This R.G. Dun report fairly and accurately described the pre-Leadville and bonanza Horace Tabor. An 1858er who had spent nearly two decades following the will-o-the-wisp Colorado mining frontier, Tabor was then living and working in out-of-the-way Oro City, near where Leadville would be one day.
Soon thereafter came the Little Pittsburg silver strike, and Tabor's fortune took flight. Very quickly, Colorado—and the rest of the nation—was hearing about Horace Tabor. "Denver's lucky star was on high when Governor Tabor decided to spend his fortune here," praised the Denver Tribune (September 7, 1881). The Leadville Daily Herald (July 8, 1882) also understood his contribution: "Colorado has produced fortunes for many men, but no man who has met with success has so freely made investments in this state, as has Governor Tabor."
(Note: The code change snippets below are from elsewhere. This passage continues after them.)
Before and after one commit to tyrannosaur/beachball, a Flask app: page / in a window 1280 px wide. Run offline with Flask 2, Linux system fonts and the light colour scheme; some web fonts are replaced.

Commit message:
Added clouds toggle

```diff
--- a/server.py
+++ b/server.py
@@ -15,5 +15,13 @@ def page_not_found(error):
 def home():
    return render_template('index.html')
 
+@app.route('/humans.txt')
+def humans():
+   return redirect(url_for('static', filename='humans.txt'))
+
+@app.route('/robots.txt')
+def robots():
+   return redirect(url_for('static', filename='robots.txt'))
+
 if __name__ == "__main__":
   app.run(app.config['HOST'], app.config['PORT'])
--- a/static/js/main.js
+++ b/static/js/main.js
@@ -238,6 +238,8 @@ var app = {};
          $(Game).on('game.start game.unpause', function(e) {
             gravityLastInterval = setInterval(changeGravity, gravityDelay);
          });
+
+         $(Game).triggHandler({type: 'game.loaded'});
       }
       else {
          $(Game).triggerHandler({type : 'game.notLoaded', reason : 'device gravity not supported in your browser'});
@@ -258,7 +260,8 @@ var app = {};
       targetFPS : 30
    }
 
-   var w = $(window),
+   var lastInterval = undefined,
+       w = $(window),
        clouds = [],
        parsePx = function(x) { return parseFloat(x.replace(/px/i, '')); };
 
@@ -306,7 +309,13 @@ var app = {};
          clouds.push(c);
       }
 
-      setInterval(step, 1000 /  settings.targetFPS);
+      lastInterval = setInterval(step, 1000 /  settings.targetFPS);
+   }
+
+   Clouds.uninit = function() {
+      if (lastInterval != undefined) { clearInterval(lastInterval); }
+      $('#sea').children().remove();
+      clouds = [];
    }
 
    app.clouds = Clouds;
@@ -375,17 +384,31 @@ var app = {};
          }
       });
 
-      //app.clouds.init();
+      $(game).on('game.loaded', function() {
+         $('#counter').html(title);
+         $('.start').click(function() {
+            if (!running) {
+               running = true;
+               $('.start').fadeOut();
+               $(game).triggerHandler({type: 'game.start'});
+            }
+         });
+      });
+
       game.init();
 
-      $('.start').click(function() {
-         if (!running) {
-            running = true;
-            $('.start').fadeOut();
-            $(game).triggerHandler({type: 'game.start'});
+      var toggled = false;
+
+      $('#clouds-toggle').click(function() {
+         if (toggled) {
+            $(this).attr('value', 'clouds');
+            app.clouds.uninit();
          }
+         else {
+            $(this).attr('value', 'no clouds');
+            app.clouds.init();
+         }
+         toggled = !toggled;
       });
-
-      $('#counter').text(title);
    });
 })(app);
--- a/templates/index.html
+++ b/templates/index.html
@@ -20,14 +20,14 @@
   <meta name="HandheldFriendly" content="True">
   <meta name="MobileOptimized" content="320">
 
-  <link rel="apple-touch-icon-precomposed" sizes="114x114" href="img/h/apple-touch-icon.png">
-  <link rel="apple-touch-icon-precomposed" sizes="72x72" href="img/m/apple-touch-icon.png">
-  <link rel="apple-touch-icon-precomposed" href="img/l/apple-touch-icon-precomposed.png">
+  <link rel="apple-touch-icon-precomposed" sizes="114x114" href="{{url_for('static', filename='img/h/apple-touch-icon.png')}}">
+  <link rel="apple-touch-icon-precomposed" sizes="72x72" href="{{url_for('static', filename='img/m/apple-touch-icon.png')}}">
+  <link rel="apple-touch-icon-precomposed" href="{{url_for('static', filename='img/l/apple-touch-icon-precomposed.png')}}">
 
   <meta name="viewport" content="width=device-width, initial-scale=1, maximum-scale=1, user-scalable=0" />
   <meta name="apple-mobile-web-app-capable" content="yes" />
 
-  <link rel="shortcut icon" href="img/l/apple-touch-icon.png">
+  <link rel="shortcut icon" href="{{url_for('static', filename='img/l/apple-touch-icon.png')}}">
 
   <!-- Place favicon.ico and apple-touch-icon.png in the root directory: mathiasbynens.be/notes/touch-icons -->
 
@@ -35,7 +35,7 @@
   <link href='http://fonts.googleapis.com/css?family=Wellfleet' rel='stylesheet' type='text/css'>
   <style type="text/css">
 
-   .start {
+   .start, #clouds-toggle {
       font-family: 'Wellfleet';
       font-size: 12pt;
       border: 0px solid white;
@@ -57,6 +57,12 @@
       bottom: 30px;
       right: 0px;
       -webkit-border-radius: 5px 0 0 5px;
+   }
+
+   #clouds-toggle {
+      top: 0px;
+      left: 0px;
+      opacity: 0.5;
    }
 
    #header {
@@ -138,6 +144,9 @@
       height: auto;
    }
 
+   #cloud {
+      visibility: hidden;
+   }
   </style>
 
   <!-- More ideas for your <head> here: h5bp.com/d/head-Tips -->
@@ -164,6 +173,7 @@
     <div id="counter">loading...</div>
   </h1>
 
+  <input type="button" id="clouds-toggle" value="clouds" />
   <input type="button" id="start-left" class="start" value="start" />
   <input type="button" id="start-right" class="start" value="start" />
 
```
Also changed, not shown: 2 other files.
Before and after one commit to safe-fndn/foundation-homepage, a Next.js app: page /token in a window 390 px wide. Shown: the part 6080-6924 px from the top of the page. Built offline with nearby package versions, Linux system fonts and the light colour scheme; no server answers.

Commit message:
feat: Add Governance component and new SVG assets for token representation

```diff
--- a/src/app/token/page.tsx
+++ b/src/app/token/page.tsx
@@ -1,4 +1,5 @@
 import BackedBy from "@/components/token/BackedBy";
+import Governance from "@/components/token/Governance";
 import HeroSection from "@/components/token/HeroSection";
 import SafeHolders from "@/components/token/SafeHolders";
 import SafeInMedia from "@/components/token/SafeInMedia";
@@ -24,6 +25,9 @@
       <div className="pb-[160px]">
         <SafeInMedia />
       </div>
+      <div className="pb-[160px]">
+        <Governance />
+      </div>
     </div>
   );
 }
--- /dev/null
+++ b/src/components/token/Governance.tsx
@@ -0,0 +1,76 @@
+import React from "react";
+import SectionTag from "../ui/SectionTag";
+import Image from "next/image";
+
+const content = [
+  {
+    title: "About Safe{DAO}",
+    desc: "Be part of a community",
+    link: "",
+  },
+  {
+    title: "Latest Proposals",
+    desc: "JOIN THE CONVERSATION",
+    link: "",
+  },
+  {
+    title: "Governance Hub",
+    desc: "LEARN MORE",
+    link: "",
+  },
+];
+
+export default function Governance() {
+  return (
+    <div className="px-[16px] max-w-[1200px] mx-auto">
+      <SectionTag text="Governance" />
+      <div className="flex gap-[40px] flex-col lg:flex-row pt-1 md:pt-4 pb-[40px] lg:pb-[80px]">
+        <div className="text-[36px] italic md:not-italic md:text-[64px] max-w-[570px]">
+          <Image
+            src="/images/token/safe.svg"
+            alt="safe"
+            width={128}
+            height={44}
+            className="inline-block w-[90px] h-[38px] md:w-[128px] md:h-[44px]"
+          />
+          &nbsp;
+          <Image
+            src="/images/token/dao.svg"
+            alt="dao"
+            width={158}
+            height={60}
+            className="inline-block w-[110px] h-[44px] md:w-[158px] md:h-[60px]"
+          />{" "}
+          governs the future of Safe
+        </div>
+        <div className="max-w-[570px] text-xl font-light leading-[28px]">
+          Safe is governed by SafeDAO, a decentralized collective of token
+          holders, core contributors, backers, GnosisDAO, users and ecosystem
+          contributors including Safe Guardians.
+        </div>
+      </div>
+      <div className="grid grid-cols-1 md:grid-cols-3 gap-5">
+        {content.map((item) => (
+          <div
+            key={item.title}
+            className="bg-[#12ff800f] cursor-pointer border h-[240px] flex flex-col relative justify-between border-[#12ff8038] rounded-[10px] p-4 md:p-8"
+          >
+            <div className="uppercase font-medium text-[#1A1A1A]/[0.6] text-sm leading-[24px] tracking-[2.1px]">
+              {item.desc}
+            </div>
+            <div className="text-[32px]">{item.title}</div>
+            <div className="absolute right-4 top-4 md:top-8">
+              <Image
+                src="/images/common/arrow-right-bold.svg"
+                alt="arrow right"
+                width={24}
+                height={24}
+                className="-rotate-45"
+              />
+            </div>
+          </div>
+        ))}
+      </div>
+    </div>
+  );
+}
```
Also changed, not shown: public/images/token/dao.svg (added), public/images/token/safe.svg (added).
The events that followed that amazing silver discovery on Fryer Hill, May 1878 unfolded like a classic Greek tragedy. Tabor weathered them all, and his name has resounded through the succeeding decades. No other Coloradan of his generation is so well remembered, nor does anyone else so typify the tempo of this legendary mining era. While the others—Henry Teller, David Moffat, Jerome Chaffee, Edward Wolcott—have faded in memory, Tabor is still alive, thanks in no small measure to that epoch-capturing opera, The Ballad of Baby Doe.